## [About this exercise]
Among the following entries, how many lines hold the string "subgraph"? State only the number.

## [Data for analysis]
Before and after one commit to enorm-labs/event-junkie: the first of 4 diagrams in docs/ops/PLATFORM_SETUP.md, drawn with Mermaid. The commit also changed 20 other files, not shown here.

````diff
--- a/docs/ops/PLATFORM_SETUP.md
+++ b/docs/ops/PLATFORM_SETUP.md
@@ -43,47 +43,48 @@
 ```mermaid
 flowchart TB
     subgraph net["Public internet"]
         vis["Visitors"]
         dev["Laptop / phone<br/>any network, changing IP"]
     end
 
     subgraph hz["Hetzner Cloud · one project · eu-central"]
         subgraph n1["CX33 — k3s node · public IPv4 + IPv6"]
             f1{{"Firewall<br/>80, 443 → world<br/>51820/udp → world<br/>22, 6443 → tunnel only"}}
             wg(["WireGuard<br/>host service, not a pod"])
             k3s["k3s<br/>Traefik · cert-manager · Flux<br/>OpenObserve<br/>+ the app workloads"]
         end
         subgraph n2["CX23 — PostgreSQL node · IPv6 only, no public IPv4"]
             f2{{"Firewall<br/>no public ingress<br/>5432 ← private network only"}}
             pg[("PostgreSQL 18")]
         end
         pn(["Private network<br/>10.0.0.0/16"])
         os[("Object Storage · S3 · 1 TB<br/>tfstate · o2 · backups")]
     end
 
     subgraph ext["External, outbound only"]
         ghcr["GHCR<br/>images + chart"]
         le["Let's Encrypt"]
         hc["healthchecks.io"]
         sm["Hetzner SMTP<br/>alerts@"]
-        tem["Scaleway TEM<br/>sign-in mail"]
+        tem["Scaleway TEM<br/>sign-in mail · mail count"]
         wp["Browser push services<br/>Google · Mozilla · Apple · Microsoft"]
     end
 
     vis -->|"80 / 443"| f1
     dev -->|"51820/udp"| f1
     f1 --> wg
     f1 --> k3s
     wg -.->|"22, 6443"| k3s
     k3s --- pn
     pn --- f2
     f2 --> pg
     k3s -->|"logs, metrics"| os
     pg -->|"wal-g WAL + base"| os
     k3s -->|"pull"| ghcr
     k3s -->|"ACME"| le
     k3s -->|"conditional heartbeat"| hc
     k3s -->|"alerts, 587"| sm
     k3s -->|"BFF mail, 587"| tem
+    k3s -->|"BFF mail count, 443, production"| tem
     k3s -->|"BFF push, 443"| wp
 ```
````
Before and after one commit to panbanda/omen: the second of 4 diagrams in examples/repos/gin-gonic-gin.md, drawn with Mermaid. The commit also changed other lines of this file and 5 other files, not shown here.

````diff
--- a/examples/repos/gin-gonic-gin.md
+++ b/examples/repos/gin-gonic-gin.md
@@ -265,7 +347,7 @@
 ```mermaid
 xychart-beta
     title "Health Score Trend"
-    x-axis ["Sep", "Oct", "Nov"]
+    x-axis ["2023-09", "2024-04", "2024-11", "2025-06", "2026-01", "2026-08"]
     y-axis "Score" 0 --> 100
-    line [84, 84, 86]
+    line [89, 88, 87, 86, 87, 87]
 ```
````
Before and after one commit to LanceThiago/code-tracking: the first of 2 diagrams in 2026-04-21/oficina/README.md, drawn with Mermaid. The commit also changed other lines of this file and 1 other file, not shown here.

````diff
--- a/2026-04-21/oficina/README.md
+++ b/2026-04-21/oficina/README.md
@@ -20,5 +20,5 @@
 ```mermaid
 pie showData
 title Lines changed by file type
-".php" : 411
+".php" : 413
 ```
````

## [Written response]
5